by Eli Coffin, GSBA Business Training Specialist & Grant Manager
| Feb 26, 2020
The Transgender Economic Empowerment Coalition was created in 2018 when community leaders across the Puget Sound came together across organizations and set out to meaningfully work together in a long term sustainable way. With each partaking organization focused around different parts of the LGBTQ community, Ingersoll Gender Center lead the way in uniting GSBA, TRANSform Washington, Gender Diversity, Gay City, POCAAN, and UTOPIA Seattle for this important work.
Our collective goal is to identify barriers and gaps in resources, develop resources, and identify policy solutions to move our communities out of poverty. As organizations led by transgender people and LGBTQ people of color, we are stronger together in finding solutions that address economic inequities that impact access to community connections, housing resources, affordable LGBTQ affirming healthcare.
This is complex, hard work. Last year we were able to send a few leaders from our coalition to attend Creating Change, a national conference to learn more about how other communities are approaching these issues, to make new connections, and come back rejuvenated with new ideas. This year, we were to secure funding for a representative from each organization.
This year’s event was the National LGBTQ Task Force’s 32nd Creating Change Conference. The conference has grown each year, and is centered on “on innovation, justice, liberation, progressive voices, diversity, inclusion, intersectionality, and movement sustainability.” The over 3,000 attendees hailed from across the US to hold space together and grow as a movement. As we learned from each other, deepened our conversations, and shared our visions - our collective liberation became clearer.

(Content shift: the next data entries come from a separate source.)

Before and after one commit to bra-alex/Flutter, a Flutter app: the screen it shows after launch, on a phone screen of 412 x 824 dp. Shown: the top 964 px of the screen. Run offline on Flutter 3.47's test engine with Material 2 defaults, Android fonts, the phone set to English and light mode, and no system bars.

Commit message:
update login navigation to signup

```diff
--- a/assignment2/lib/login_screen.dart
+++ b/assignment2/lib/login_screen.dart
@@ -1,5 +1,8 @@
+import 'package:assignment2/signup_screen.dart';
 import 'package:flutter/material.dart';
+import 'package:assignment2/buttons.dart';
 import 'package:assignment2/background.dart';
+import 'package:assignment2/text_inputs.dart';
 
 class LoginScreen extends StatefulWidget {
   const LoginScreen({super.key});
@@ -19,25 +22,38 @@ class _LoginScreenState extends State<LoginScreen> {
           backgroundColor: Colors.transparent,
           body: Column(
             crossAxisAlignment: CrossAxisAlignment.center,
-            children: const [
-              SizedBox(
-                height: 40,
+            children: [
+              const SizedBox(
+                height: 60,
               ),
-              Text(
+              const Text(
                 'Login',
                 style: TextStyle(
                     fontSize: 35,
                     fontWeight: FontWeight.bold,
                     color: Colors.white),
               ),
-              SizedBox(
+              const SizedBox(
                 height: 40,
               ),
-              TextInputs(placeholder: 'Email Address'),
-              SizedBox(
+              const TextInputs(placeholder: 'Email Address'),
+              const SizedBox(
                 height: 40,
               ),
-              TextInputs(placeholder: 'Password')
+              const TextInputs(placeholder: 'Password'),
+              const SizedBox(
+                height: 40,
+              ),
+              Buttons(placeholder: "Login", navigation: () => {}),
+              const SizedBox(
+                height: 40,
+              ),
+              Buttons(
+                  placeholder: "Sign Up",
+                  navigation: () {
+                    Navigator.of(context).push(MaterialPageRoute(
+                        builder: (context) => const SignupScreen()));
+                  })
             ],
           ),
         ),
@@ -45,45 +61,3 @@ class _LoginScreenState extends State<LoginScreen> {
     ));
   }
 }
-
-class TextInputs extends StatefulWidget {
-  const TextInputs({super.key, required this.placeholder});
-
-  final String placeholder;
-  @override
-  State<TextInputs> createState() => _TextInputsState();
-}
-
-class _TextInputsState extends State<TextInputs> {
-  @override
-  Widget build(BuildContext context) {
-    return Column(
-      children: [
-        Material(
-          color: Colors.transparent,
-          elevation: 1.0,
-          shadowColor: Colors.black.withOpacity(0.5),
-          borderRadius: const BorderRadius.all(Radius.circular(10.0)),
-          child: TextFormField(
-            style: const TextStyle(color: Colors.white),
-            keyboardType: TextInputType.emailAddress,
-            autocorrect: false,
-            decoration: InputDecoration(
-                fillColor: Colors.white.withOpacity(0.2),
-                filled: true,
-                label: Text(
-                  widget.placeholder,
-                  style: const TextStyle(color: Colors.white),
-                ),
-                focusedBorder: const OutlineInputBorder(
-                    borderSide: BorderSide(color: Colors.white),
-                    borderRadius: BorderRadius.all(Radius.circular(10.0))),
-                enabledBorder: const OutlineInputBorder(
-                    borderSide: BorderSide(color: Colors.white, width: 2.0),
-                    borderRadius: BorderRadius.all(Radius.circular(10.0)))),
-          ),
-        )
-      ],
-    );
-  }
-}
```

We participated in workshops and institutes varying from “Moving Beyond Representational Politics: Valuing Blackness Outside of White Recognition,” “Being Courageous Together: Navigating hard conversations about gender identity, expression, and privilege in the LGBTQIA movement,” to “Nothing About Us Without Us: Today’s Advocates Update Us and Offer Perspective on History of the Intersectionality in Disability Advocacy.”
Folks from LGBTQ organization, hospitals, student bodies, government agencies, chambers of commerce, all came together and learned from one another. LGBTQ activism is unique in the sense that almost all current social, cultural, and political issues impact our community. LGBTQ people are everywhere, in all cultures, in all countries, across the world, and throughout time. Our issues are unique to us, and are also found within many intersections across marginalized communities. When we value and truly hear those who are most oppressed - who have the most barriers to overcome in order to sit at the table - we create better community solutions that benefit all people. We are all standing on the shoulders of generations who have come before us and led the way. Even though this history has so often been white-washed, many of these fights were fearlessly lead by Black and Brown Trans Women.
This year, Creating Change honored this important history by amplifying the voices of Black and Brown Trans Women. During the conference, national leaders from the Transgender Law Center released their new 2020 Trans Agenda for Liberation. The agenda is not meant only as a resource for trans activists, but a tool to help guide our next steps as a movement. We know we need to change the power dynamics - and that happens when we all use our positions of power to change the narrative.
2019 was still one of the deadliest years on record for transgender and gender diverse people. Over 26 transgender and gender diverse people were murdered in acts of anti-trans hate, with over 90% of those being femme and trans women of color. This is our family taken from the world because of hatred that is perpetuated through in-action and misinformation about trans identity and experiences which allows intolerance and hatred to fester.
Whether you are a corporate nine-to-five professional, full time parent, student, or small business owner, we ALL need to be coming together for our trans siblings. We ALL need to do better. Trans leaders have literally put together a road map for us to do so. So let’s come together, as a community and move onward. Learn more about the important work of the Transgender Economic Empowerment Coalition.